On the distaff side, Margaret Medlyn brought a sure sense of musicality to the alto part, but unfortunately, by now the voice is becoming worn and on the higher notes the vibrato was very wide. I admired her musical intentions – real care was put into the hairpin dynamics of the Liber scriptus – but too often the result was a bit unpleasant on the ear. Particularly problematic were the Recordare and Agnus Dei duets, with a jarring contrast between Medlyn’s vibrato and the soprano’s mostly “straight” tone. The upper lines of these duets were taken by another Australian, soprano Lisa Harper-Brown. Her basic tone is pretty, but it was hard not to think that her voice is probably a couple of sizes too small for the part – we shouldn’t forget that the first singer of it also originated the part of Aida in Italy. Too often Harper-Brown’s sound was lost amongst the thick choral textures and she sounded wan compared to the others when she took up the Kyrie theme. In saying that, much of the soft-singing was exquisite; her pianissimo B flat in the Libera me was perfectly radiant. Given the various idiosyncrasies of the soloists, it’s no surprise that the blend occasionally verged on the bizarre, La Spina’s virile tenor sound mercifully shining through.

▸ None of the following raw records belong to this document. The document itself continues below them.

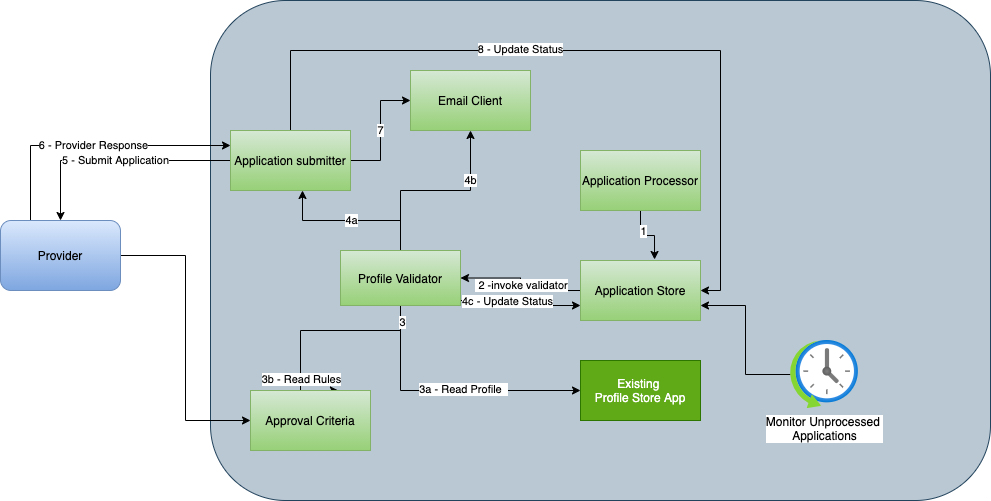
The draw.io diagram JobApplicationProcessor.png in ShanmugaSivapragasam/job-application-processor, before a commit. Source tidied: cells renumbered, new cells last; positions are measured from the earlier drawing's top-left corner, leaving out a move shared by most shapes.
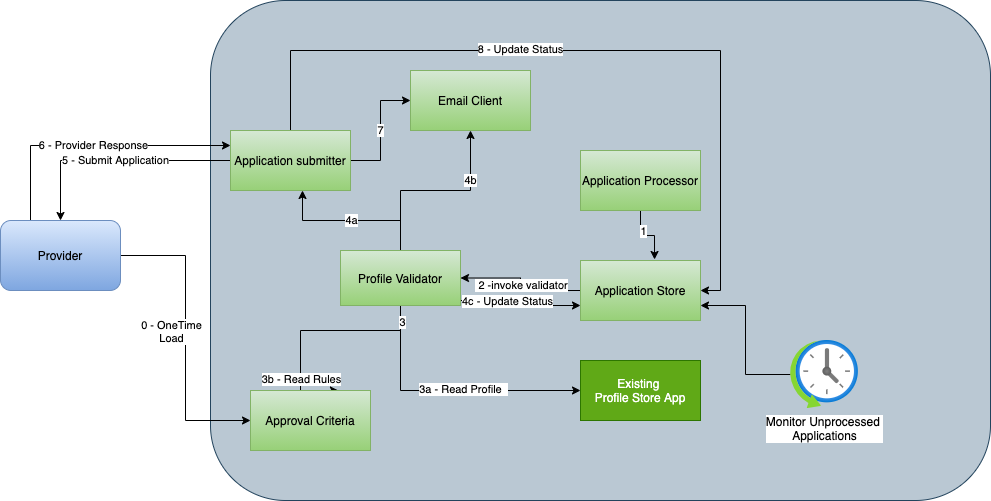
After the commit.

Change to the diagram source:
```diff
@@ -73,6 +73,11 @@
     <mxCell id="20" style="edgeStyle=orthogonalEdgeStyle;rounded=0;jettySize=auto;html=1;entryX=0;entryY=0.5;entryDx=0;entryDy=0;" parent="1" edge="1" source="22" target="24">
       <mxGeometry relative="1" as="geometry" />
     </mxCell>
+    <mxCell id="33" value="0 - OneTime&lt;br&gt;Load" style="edgeLabel;html=1;align=center;verticalAlign=middle;" parent="20" vertex="1">
+      <mxGeometry x="-0.02" y="1" relative="1" as="geometry">
+        <mxPoint x="-16" y="-4" as="offset" />
+      </mxGeometry>
+    </mxCell>
     <mxCell id="21" value="6 - Provider Response" style="edgeStyle=orthogonalEdgeStyle;rounded=0;jettySize=auto;html=1;exitX=0.25;exitY=0;exitDx=0;exitDy=0;entryX=0;entryY=0.25;entryDx=0;entryDy=0;" parent="1" edge="1" source="22" target="29">
       <mxGeometry relative="1" as="geometry" />
     </mxCell>
```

For this performance, Auckland Choral was augmented by members of Dunedin’s City Choir. Music director Uwe Grodd has worked wonders with Auckland Choral and they were impressive both in clarity of line and sheer amplitude. The tricky fugal Sanctus movement was cleanly executed, something that was beyond them when I last heard them in this piece a few years ago. Contrastingly, they were superlative in the opening Requiem aeternam, tone suitably muted and with no sagging in pitch. Conductor Pietari Inkinen’s conception of the work was extremely fiery, with a wonderful propulsive momentum. This paid great dividends in the more dramatic sections of the work – each repetition of the Dies irae seemed more exciting the last – but the reflective portions occasionally seemed rushed. A particular shame was the Ingemisco, where La Spina’s soulful rendition needed a little more room to make its full impact. Inkinen’s approach had its definite upsides; there were certainly no sense of any of the movements dragging as they sometimes can in overly reverential interpretations, and each movement followed on from the previous in a coherent manner. The drama was almost operatic in its conception, giving weight to Hans von Bülow’s accusation that the piece was “an opera in ecclesiastical garb”. Additionally, it can’t be denied that the final build-up at the conclusion of the Libera me was breathtakingly exciting. All in all, despite some reservations, it was a fitting tribute to Verdi on the occasion of his 200th birthday year.

***11